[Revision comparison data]
....................
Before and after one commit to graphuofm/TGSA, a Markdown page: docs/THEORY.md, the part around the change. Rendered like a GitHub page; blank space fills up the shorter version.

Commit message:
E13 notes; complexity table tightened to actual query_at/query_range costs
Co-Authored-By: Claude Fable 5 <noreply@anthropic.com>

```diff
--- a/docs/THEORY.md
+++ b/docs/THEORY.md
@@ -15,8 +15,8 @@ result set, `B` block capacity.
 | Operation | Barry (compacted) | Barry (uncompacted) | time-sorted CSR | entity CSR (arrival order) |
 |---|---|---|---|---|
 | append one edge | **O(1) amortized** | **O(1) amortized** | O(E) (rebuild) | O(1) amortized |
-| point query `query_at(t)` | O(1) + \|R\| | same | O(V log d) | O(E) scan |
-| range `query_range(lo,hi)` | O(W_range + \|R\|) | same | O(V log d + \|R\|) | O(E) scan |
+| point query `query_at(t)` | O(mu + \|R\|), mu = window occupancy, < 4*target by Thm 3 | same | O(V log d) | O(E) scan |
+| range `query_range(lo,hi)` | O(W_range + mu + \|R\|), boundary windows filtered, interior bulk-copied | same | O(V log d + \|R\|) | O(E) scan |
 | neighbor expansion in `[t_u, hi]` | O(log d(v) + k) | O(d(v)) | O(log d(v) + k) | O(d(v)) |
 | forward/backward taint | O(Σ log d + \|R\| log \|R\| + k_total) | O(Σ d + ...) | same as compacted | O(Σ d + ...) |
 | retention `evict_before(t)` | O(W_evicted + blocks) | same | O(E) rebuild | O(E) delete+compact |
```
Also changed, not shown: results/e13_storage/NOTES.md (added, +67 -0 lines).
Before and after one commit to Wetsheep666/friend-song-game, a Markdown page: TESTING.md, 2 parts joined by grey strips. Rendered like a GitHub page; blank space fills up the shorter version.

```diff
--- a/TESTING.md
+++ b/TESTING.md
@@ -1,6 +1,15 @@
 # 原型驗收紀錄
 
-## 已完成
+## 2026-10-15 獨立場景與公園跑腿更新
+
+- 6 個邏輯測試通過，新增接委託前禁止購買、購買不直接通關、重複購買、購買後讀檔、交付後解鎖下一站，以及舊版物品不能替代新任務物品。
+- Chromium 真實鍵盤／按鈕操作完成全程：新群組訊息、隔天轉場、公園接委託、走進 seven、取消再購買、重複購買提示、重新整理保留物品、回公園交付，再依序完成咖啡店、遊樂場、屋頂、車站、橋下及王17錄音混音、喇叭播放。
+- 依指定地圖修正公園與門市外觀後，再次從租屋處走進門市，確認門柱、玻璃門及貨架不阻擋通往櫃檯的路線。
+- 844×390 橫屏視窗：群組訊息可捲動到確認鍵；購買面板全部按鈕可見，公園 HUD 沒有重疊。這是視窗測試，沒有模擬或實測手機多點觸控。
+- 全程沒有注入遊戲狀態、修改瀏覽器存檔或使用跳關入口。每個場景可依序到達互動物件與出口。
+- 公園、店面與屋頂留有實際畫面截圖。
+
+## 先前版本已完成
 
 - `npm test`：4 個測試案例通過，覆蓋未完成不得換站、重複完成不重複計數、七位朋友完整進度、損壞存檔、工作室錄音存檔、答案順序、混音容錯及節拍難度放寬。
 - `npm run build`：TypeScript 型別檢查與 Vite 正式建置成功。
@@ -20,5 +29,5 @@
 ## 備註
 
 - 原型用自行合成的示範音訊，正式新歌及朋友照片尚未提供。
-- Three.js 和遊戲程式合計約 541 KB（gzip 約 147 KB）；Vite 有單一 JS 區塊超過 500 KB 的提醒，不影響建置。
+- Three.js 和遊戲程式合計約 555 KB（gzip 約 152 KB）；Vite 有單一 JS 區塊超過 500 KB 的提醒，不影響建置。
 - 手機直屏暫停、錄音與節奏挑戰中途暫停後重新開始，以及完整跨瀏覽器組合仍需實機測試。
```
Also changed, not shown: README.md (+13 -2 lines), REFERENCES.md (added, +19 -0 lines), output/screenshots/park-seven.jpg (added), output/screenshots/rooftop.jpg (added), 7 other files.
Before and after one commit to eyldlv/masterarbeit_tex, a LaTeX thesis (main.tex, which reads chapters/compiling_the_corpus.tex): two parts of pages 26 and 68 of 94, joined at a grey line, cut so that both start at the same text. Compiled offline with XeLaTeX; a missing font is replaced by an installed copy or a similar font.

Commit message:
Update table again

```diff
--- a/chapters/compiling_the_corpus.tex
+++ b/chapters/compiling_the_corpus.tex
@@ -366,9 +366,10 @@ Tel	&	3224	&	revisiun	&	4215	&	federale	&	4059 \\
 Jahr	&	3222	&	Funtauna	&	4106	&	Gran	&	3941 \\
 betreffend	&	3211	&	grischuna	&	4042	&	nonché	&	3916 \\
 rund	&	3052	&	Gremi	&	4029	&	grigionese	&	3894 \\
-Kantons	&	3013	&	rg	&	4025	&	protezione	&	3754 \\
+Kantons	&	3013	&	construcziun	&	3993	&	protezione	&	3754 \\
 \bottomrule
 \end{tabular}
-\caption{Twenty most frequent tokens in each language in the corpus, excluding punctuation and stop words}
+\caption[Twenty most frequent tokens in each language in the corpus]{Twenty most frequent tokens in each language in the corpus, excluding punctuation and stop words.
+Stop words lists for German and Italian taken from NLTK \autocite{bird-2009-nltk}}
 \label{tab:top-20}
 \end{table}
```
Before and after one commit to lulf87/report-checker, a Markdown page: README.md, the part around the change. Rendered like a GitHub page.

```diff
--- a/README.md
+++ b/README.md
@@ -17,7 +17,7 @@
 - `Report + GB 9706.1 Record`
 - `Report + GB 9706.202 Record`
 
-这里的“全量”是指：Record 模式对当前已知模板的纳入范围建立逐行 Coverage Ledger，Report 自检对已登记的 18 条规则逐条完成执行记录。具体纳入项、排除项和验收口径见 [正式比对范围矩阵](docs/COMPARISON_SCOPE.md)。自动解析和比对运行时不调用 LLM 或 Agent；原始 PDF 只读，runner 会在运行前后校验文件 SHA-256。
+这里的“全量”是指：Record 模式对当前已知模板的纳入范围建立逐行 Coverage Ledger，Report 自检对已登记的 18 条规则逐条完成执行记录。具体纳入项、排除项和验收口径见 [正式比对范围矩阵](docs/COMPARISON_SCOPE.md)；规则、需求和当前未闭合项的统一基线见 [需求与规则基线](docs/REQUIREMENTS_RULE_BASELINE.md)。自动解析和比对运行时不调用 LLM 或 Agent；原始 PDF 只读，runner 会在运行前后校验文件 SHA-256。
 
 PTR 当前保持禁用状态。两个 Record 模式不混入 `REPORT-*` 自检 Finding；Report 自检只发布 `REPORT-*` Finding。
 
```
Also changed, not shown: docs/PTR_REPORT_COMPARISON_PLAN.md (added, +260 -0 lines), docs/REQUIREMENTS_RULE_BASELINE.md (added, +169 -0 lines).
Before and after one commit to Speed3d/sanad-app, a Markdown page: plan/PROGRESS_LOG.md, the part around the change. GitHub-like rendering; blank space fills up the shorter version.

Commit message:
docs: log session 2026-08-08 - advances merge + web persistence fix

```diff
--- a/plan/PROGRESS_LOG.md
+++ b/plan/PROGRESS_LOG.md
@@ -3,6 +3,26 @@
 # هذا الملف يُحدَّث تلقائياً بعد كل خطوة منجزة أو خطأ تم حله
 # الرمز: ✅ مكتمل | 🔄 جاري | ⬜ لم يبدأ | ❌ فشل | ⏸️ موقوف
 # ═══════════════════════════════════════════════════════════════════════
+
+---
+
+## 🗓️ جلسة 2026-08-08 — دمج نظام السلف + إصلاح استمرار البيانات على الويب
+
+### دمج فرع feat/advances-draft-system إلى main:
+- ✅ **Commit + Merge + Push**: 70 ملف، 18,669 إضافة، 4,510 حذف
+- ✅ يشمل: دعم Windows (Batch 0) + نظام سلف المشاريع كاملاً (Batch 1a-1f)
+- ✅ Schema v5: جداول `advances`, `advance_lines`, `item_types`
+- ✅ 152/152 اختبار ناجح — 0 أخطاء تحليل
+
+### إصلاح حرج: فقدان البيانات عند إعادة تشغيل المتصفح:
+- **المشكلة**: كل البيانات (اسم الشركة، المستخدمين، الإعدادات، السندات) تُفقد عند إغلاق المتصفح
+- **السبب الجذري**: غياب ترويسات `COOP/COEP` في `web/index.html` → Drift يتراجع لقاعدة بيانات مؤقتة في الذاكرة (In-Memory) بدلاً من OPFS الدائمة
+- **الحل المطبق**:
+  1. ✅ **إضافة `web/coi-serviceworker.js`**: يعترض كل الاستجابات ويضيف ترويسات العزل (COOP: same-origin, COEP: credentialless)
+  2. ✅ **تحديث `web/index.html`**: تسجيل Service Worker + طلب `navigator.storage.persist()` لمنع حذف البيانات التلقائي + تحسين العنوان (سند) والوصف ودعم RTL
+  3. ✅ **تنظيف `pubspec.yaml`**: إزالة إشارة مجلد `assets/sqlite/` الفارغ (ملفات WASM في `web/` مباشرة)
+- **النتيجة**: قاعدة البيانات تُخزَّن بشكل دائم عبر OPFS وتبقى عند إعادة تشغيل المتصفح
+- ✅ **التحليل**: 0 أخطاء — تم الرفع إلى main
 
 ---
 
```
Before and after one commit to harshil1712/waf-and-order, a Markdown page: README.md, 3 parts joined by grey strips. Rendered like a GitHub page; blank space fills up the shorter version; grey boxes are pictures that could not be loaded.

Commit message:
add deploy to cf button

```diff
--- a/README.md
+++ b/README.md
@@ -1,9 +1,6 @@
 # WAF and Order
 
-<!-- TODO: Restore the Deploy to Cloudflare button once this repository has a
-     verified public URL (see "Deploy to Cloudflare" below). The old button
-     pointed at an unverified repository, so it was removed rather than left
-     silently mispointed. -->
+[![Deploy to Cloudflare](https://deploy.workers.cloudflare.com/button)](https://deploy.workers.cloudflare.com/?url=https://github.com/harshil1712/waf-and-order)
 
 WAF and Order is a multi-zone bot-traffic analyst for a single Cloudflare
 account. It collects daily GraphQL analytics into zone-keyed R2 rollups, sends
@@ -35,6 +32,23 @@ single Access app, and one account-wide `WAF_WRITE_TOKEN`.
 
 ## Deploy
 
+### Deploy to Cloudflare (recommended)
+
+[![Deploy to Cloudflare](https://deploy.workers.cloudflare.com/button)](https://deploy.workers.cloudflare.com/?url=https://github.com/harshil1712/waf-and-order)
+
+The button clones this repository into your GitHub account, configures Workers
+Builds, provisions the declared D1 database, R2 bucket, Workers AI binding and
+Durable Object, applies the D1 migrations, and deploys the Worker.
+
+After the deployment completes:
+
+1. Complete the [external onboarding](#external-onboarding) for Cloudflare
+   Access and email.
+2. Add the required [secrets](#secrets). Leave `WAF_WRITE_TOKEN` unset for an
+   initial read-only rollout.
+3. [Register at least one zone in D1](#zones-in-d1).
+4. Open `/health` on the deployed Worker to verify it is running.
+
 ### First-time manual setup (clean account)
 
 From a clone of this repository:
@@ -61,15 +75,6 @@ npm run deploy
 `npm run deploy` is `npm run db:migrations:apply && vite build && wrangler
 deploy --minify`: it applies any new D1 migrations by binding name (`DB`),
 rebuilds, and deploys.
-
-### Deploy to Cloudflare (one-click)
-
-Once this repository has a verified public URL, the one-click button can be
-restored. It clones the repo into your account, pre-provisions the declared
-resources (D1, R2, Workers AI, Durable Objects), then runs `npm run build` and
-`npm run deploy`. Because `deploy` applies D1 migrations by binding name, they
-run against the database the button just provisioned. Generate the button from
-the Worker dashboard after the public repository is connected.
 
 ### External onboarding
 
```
....................
* Work to be completed: Search the entries above for "your". Show every line that has it.

* Solved exercise:
+The button clones this repository into your GitHub account, configures Workers
-restored. It clones the repo into your account, pre-provisions the declared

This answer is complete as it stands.